Exercise directions
The listing below should be written out word for word, with its pictures removed.
━━ Records ━━
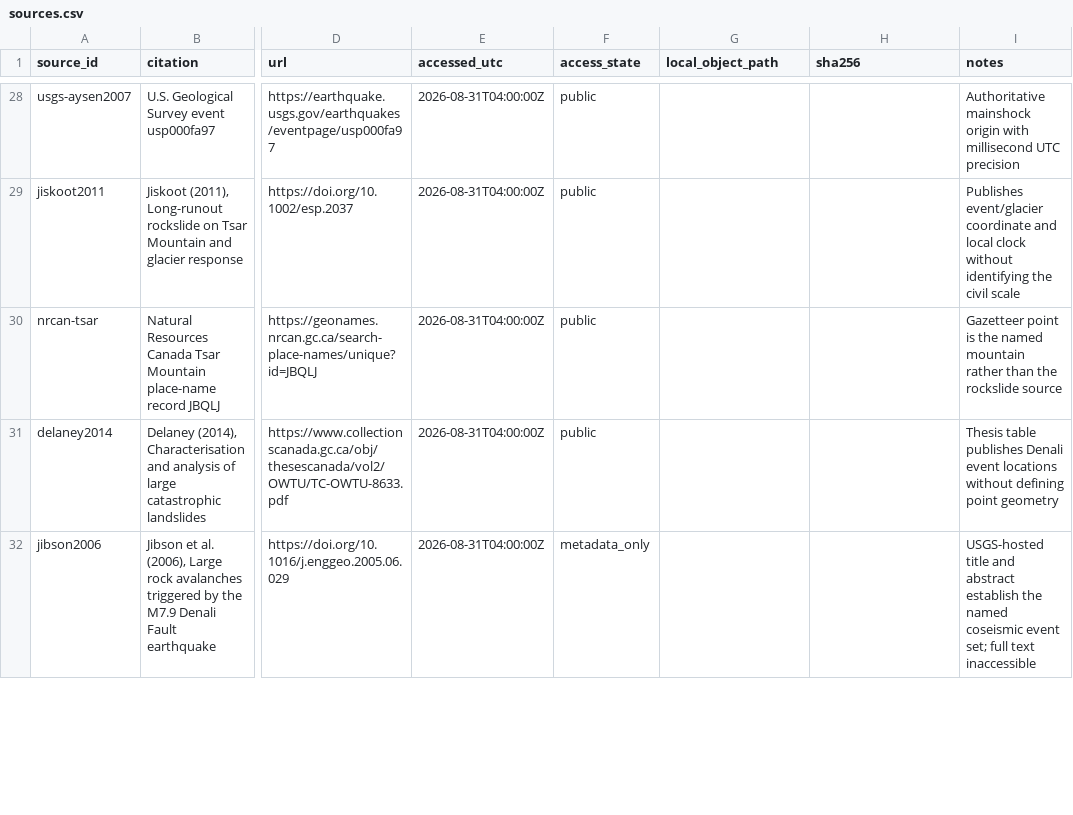
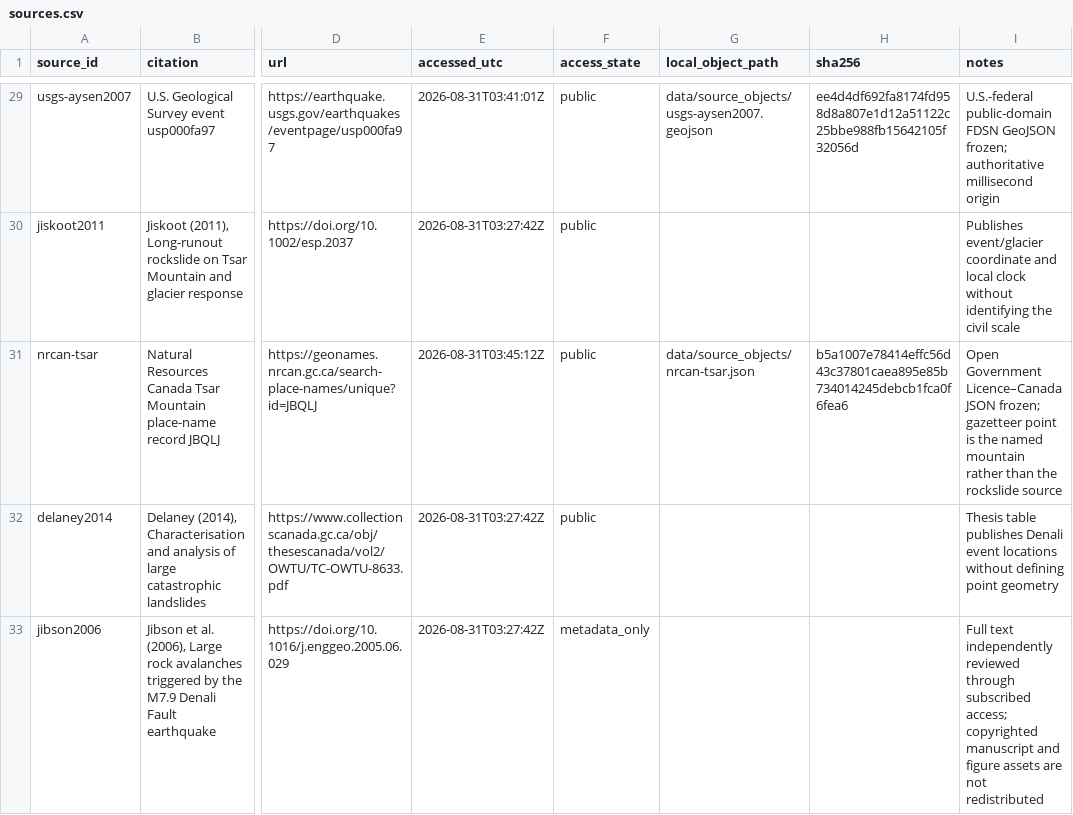
Before and after one commit to bradlipovsky/mass-movements, a CSV file: data/event_audit/sources.csv, drawn as a sheet; only a part is shown, gaps mark what is left out; addresses are those after the commit; the diff covers the shown part only; the diff names each change by its address in the sheet, - before the commit and + after, or states it on an @@ line.

Commit message:
Freeze adversarially reviewed event audit

```diff
--- a/data/event_audit/sources.csv
+++ b/data/event_audit/sources.csv
-E29 (accessed_utc): 2026-08-31T04:00:00Z
+E29 (accessed_utc): 2026-08-31T03:41:01Z
-G29 (local_object_path): (empty)
+G29 (local_object_path): data/source_objects/usgs-aysen2007.geojson
-H29 (sha256): (empty)
+H29 (sha256): ee4d4df692fa8174fd958d8a807e1d12a51122c25bbe988fb15642105f32056d
-I29 (notes): Authoritative mainshock origin with millisecond UTC precision
+I29 (notes): U.S.-federal public-domain FDSN GeoJSON frozen; authoritative millisecond origin
-E30 (accessed_utc): 2026-08-31T04:00:00Z
+E30 (accessed_utc): 2026-08-31T03:27:42Z
-E31 (accessed_utc): 2026-08-31T04:00:00Z
+E31 (accessed_utc): 2026-08-31T03:45:12Z
-G31 (local_object_path): (empty)
+G31 (local_object_path): data/source_objects/nrcan-tsar.json
-H31 (sha256): (empty)
+H31 (sha256): b5a1007e78414effc56d43c37801caea895e85b734014245debcb1fca0f6fea6
-I31 (notes): Gazetteer point is…
+I31 (notes): Open Government Licence–Canada JSON frozen; gazetteer point is…
-E32:E33 (accessed_utc): 2026-08-31T04:00:00Z
+E32:E33 (accessed_utc): 2026-08-31T03:27:42Z
-I33 (notes): USGS-hosted title and abstract establish the named coseismic event set; full text inaccessible
+I33 (notes): Full text independently reviewed through subscribed access; copyrighted manuscript and figure assets are not redistributed
```
Also changed, not shown: 3 added rows and 156 edited cells elsewhere in this file, data/event_audit/coordinate_assertions.csv, data/event_audit/summary.csv, 38 other files.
━━━
Expected answer
Before and after one commit to bradlipovsky/mass-movements, a CSV file: data/event_audit/sources.csv, drawn as a sheet; only a part is shown, gaps mark what is left out; addresses are those after the commit; the diff covers the shown part only; the diff names each change by its address in the sheet, - before the commit and + after, or states it on an @@ line.

Commit message:
Freeze adversarially reviewed event audit

```diff
--- a/data/event_audit/sources.csv
+++ b/data/event_audit/sources.csv
-E29 (accessed_utc): 2026-08-31T04:00:00Z
+E29 (accessed_utc): 2026-08-31T03:41:01Z
-G29 (local_object_path): (empty)
+G29 (local_object_path): data/source_objects/usgs-aysen2007.geojson
-H29 (sha256): (empty)
+H29 (sha256): ee4d4df692fa8174fd958d8a807e1d12a51122c25bbe988fb15642105f32056d
-I29 (notes): Authoritative mainshock origin with millisecond UTC precision
+I29 (notes): U.S.-federal public-domain FDSN GeoJSON frozen; authoritative millisecond origin
-E30 (accessed_utc): 2026-08-31T04:00:00Z
+E30 (accessed_utc): 2026-08-31T03:27:42Z
-E31 (accessed_utc): 2026-08-31T04:00:00Z
+E31 (accessed_utc): 2026-08-31T03:45:12Z
-G31 (local_object_path): (empty)
+G31 (local_object_path): data/source_objects/nrcan-tsar.json
-H31 (sha256): (empty)
+H31 (sha256): b5a1007e78414effc56d43c37801caea895e85b734014245debcb1fca0f6fea6
-I31 (notes): Gazetteer point is…
+I31 (notes): Open Government Licence–Canada JSON frozen; gazetteer point is…
-E32:E33 (accessed_utc): 2026-08-31T04:00:00Z
+E32:E33 (accessed_utc): 2026-08-31T03:27:42Z
-I33 (notes): USGS-hosted title and abstract establish the named coseismic event set; full text inaccessible
+I33 (notes): Full text independently reviewed through subscribed access; copyrighted manuscript and figure assets are not redistributed
```
Also changed, not shown: 3 added rows and 156 edited cells elsewhere in this file, data/event_audit/coordinate_assertions.csv, data/event_audit/summary.csv, 38 other files.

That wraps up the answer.